Mr. Rollyson is the author of The Life of William Faulkner and The Last Days of…
Joseph McBride and Scott Eyman approach their subjects from the inside and outside, providing, in the process, a stereoptical view of two filmmakers who turned the world cinematic.
Was Hitchcock a sadist? Laurence Leamer does not say, though his director is certainly a man who seemed to enjoy the suffering of certain actresses, treating them as extensions of his own sexual fantasies.
John Ragosta, in a brilliant recuperation of Henry’s reputation and a nod toward the politics of today, shows that like Washington, Henry feared that partisanship threatened the foundations of the republic.
Whatever their differences, they knew democracy was a fragile form of government, and each of them believed that the people and their parties were susceptible to their leaders’ subversion of democratic principles.
Andersson’s method of cross-examining his sources is helpful in assessing, say, biographies of Hollywood and other famous figures that are replete with precisely the kind of bogus testimony that he demolishes.
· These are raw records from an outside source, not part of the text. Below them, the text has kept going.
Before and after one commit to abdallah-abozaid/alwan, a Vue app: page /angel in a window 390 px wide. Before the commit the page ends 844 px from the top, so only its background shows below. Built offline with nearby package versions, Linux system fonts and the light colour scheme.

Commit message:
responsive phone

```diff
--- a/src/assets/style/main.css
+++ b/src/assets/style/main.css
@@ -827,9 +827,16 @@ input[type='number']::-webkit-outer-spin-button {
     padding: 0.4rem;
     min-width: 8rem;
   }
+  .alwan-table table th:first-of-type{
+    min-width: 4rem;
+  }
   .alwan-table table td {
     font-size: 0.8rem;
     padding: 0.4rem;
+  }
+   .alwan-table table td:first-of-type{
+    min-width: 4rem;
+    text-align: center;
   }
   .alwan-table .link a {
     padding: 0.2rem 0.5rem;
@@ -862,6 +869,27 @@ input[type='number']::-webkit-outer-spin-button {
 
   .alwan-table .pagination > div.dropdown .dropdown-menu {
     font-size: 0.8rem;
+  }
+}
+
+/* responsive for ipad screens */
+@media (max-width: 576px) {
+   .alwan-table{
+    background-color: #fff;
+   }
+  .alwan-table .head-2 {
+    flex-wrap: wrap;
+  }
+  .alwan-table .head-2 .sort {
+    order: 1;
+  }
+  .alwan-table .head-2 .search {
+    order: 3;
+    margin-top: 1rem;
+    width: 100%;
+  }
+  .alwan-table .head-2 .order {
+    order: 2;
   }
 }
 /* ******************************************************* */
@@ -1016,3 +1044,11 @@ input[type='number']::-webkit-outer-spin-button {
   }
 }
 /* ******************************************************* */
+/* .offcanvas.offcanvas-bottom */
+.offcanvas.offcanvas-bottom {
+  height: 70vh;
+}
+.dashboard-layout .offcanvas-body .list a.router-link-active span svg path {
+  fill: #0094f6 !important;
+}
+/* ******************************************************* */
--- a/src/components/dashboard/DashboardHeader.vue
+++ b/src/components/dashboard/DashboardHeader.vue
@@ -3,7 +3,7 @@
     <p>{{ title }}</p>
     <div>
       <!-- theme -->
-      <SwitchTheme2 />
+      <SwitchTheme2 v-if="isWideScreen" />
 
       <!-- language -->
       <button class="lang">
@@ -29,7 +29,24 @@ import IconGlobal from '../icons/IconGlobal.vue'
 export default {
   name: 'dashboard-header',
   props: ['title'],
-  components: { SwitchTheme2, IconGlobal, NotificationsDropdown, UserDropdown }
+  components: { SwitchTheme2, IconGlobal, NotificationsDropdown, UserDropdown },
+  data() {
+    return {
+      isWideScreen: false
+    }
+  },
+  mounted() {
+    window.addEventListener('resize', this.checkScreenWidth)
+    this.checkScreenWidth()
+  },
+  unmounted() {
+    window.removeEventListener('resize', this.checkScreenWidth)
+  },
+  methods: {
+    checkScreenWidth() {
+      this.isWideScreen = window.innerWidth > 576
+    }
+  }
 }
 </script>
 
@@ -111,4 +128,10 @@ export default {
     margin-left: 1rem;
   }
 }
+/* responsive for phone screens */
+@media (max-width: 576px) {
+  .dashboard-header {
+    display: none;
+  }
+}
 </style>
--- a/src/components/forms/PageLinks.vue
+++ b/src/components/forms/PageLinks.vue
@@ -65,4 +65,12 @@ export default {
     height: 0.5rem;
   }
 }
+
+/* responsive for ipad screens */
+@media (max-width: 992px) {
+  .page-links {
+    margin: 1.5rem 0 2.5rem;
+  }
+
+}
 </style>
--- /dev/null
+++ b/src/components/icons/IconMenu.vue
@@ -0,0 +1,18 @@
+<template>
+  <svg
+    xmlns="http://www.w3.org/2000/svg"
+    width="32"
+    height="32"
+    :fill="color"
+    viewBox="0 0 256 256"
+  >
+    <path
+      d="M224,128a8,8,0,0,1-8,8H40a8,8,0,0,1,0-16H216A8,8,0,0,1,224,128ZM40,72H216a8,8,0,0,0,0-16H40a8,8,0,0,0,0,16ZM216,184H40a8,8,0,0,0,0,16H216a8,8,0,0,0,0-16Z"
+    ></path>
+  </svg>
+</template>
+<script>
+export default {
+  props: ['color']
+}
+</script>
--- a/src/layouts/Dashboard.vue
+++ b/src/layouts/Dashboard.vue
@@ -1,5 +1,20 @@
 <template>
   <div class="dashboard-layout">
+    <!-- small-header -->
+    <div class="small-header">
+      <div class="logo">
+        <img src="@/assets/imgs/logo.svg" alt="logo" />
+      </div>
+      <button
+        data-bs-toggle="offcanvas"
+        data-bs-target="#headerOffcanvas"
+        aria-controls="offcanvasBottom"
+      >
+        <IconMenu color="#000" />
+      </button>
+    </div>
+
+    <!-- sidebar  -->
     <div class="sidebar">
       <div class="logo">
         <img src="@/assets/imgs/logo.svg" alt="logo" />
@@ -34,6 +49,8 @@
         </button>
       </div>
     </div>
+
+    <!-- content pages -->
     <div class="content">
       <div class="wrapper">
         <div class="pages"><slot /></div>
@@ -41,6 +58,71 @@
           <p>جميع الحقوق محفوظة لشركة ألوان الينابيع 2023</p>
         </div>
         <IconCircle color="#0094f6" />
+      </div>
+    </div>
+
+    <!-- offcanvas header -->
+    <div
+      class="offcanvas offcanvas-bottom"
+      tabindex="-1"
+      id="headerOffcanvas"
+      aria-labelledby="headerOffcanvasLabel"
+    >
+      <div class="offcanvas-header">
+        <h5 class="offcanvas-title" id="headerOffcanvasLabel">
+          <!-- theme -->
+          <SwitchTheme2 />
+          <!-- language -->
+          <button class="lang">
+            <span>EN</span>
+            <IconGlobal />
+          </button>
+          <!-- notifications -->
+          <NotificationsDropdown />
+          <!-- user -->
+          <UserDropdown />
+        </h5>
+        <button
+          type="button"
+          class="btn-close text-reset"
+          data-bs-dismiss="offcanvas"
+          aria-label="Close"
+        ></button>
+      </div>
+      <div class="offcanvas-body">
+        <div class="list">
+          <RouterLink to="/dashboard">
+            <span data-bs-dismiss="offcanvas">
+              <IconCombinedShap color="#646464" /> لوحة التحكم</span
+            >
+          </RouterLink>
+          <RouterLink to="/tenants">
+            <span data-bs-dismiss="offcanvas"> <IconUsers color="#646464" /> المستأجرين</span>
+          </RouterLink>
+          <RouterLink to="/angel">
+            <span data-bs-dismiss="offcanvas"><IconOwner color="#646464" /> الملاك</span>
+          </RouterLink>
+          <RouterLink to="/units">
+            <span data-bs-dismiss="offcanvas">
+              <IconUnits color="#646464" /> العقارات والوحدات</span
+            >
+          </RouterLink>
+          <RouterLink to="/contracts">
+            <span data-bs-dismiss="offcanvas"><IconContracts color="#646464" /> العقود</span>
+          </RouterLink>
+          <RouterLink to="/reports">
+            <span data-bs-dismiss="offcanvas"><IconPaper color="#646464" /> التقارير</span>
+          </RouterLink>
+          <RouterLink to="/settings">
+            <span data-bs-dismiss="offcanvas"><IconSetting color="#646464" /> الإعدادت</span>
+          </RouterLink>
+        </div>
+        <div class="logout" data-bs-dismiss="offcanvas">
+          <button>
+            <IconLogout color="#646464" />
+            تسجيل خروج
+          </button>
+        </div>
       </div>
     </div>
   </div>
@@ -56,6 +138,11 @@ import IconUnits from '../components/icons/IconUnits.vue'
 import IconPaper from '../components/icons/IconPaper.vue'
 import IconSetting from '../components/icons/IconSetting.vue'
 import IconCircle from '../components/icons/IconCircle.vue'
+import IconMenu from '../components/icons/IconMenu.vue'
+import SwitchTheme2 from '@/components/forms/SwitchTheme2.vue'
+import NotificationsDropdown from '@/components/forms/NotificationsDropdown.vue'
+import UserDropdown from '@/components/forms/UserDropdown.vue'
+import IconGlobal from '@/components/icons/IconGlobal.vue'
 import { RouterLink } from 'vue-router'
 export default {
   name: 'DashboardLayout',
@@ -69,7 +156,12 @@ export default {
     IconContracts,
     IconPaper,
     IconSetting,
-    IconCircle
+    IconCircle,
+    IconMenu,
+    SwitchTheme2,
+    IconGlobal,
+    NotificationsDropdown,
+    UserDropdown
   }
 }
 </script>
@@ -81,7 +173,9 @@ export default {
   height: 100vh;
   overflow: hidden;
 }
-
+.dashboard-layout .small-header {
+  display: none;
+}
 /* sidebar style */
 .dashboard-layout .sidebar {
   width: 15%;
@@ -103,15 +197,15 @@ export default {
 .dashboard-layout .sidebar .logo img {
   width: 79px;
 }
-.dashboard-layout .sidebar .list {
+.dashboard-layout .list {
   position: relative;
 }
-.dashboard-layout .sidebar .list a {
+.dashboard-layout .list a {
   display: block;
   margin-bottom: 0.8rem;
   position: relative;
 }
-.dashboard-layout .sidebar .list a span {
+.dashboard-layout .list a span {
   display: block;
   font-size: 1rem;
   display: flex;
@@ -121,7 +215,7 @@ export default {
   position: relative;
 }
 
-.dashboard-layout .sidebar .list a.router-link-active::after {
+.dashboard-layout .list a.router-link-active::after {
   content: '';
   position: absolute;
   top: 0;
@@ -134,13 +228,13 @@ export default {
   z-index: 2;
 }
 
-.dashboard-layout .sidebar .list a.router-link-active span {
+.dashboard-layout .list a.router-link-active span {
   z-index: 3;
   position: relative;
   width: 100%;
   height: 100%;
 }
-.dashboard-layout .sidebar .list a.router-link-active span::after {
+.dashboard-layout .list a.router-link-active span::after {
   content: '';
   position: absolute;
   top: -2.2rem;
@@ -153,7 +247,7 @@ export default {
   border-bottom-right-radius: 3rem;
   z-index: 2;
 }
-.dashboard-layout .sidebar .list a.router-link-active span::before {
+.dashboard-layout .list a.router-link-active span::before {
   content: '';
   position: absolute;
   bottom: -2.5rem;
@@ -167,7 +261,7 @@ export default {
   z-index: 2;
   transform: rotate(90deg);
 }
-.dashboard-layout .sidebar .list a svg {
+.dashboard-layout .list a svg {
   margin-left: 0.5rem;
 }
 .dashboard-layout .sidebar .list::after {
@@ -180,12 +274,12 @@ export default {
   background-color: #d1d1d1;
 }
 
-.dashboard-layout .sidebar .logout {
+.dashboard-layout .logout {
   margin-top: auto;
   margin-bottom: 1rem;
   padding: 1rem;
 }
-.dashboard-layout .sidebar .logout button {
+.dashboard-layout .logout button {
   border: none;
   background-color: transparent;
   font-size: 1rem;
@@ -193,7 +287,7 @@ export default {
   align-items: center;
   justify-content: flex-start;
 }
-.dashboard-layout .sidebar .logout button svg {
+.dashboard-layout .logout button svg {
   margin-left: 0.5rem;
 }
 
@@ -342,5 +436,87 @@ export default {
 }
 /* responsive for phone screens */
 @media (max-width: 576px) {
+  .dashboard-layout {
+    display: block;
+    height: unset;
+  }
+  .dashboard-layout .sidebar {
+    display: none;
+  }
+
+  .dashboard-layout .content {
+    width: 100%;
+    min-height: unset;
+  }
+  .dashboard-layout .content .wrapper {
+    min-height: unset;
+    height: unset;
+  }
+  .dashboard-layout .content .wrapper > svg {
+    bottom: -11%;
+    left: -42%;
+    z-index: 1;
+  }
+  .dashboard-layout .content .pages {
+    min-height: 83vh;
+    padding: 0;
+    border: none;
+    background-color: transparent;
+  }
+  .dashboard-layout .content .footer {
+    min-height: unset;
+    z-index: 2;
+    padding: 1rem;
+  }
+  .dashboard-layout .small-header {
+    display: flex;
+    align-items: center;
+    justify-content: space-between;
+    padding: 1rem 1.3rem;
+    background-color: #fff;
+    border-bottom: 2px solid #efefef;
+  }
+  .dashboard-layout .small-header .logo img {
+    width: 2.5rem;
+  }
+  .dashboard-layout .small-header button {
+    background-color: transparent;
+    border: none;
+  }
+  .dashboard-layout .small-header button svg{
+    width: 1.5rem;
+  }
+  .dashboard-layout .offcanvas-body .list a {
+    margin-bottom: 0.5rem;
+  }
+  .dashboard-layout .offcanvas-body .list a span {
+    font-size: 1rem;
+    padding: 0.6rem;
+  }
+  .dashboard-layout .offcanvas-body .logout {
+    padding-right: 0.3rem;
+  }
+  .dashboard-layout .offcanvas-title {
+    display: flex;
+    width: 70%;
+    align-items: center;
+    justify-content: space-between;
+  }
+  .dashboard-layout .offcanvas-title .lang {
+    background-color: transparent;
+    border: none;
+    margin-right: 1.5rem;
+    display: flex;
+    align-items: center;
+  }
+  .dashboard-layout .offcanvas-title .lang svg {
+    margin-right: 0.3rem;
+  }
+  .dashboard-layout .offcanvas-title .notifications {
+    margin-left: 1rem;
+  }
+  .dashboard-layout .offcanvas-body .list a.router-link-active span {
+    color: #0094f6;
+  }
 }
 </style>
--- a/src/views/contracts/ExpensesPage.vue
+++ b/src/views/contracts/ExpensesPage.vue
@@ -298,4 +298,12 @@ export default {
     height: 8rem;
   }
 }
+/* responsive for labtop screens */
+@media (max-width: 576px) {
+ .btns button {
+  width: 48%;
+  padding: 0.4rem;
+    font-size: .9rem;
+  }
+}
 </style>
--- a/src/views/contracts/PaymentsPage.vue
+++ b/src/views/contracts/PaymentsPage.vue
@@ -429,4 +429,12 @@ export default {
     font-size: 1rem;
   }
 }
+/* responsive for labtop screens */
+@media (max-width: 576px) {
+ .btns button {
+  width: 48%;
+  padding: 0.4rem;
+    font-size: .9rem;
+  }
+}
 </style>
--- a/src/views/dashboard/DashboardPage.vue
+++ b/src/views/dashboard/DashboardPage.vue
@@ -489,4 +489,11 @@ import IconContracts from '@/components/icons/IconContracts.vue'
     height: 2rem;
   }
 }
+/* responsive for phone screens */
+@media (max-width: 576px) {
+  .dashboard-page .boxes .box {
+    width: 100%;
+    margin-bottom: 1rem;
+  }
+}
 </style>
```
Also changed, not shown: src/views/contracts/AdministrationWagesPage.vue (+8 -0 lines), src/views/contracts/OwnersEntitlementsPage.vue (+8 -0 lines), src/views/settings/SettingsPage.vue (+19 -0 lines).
The psychology of biography and the tensions between biographers and subjects are given full play in this lucid and insightful book.